What We Wore to the Historical Climate Protest

“It’s getting hot in here, so take off all your coal.”

“There is no planet B.”

“If you did your job… I would be in school.”

Welcome to NYC’s school strike for climate change, a movement led by Sister Nature, aka Greta Thunburg, and adopted by creative, sign-making students everywhere. 

On Friday, September 20, I did what Greta would have wanted, and skipped my class to go to the climate protest. 

It was overwhelming and hot, with teens shouting chants from scaffolding to a slow and steady crowd heading down to Battery Park. The energy was strong, and I was amazed at all the people around me, majority younger than I, who had shown up to take a stand. 

Most adults looked amazed and baffled. I looked… overdressed.

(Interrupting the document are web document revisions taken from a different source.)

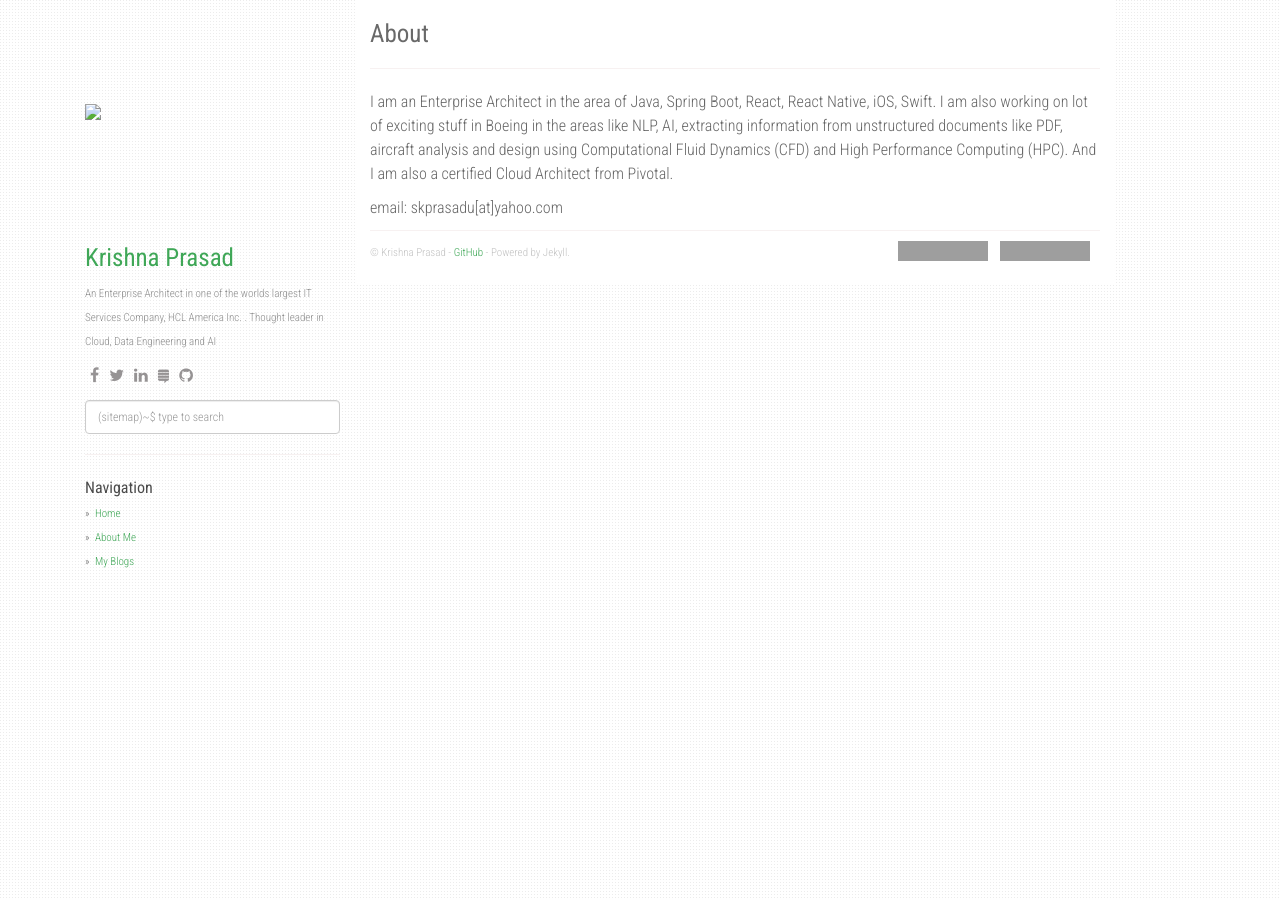
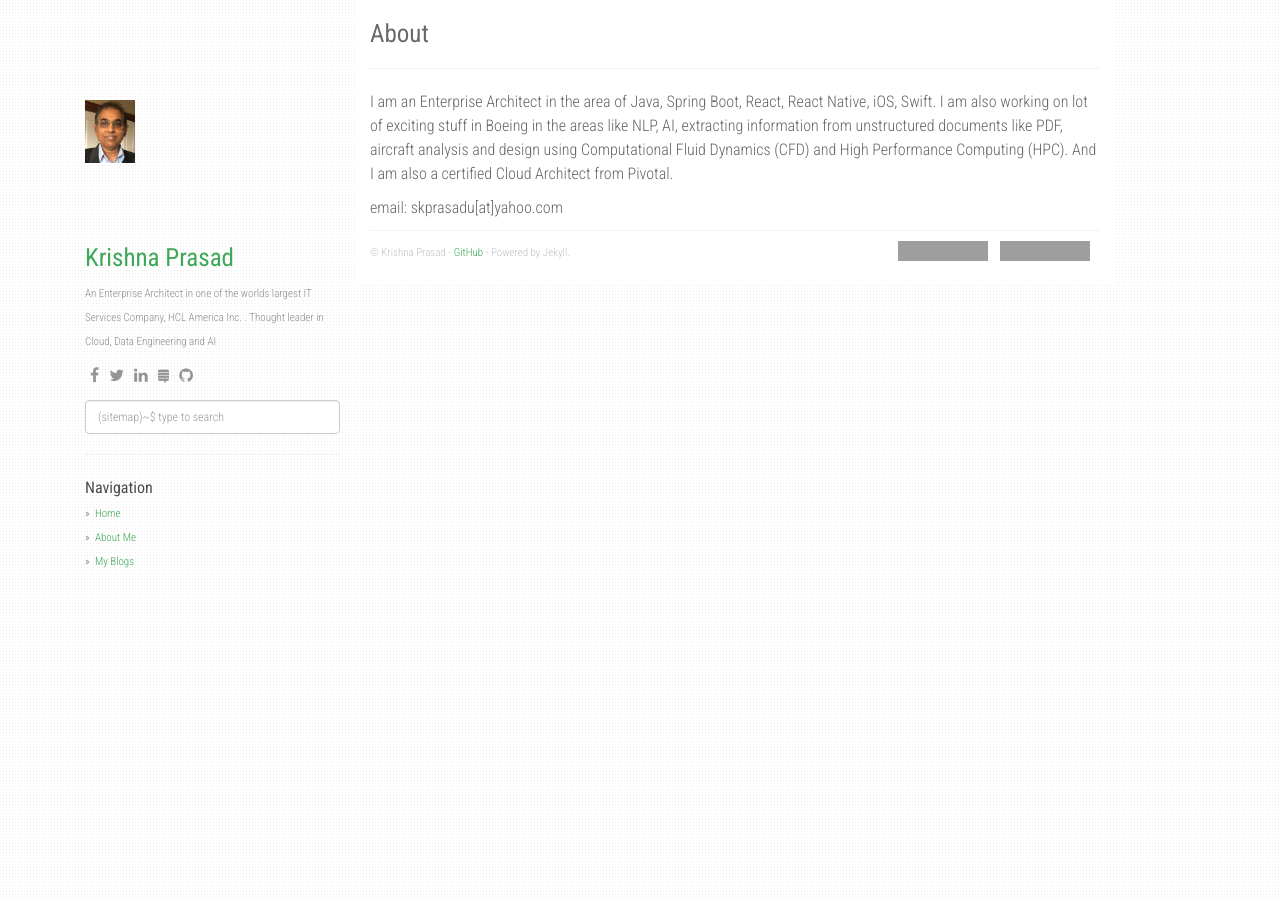
Before and after one commit to skprasadu/skprasadu.github.io, a Jekyll site: the page built from about.md, in a window 1280 px wide. Built offline with Jekyll 4.4.1, drawn with Linux system fonts in a browser that asks for light colours; nearby versions of some CDN libraries; grey boxes are pictures that could not be loaded.

Commit message:
new theme

```diff
--- a/_config.yml
+++ b/_config.yml
@@ -5,7 +5,7 @@ github: https://github.com/skprasadu
 about: An Enterprise Architect in one of the worlds largest IT Services Company, HCL America Inc. . Thought leader in Cloud, Data Engineering and AI
 disqus_shortname: stackproblems
 google_analytics: UA-XXXXXXXX-Y
-image: static/img/kp.png
+image: /static/img/kp.png
 
 enableTags: true
 tagarray: []
```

Climate change is so easily seen as an “adult issue,” as many of us former pre-teens learned the first time we brought up politics on Thanksgiving. But yet, I walked through a sea of protesters that couldn’t even vote, screaming at the top of their lungs for change. They had overrun FiDi in a hail mary attempt to save a planet that some have lived on for less than a decade. Most adults looked amazed and baffled. I looked… overdressed.

Cooking under the sun wearing leather pants (big mistake), I took a look around at all the teens wearing their school shirts, green gear and granola bucket hats, thrifted essentials, etcetera. So this is what you wear to a climate strike, I thought. Besides being historically groundbreaking, this protest was probably the most fashionable to date. Kids in 2040—given that humanity hasn’t burned to smithereens at that point—will look to their history textbooks for lessons and find… OOTD inspo? 

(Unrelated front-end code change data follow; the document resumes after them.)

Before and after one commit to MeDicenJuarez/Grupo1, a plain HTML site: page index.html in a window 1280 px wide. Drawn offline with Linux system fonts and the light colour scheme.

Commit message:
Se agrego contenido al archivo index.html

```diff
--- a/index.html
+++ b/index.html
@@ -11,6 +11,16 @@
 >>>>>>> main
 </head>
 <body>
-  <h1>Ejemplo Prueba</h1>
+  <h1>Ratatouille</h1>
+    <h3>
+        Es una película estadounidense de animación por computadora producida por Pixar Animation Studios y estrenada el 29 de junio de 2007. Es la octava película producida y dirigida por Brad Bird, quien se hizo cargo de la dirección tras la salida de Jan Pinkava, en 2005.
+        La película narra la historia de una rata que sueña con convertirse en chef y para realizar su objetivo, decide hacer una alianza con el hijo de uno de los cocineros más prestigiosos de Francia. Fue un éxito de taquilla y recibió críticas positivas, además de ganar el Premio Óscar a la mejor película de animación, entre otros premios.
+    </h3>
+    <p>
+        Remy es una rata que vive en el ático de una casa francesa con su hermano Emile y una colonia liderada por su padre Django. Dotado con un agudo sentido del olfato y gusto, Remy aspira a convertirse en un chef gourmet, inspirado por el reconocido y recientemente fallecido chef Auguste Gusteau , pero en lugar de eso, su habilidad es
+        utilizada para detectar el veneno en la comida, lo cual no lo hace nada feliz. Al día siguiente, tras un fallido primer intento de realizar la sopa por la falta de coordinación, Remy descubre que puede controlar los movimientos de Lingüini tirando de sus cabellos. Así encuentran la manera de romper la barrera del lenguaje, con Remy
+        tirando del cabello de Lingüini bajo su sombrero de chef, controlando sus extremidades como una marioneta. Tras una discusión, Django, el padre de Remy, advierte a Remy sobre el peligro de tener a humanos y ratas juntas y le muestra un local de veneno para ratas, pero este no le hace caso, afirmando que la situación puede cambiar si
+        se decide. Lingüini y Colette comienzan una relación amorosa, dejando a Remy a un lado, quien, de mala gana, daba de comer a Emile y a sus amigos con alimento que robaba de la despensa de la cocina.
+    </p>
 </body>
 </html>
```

It’s time to save the planet in some vintage 501s. Here are some of the best looks from NYC’s school strike for climate change.

Photography by Mary Steinbaugh @mary.shoots.people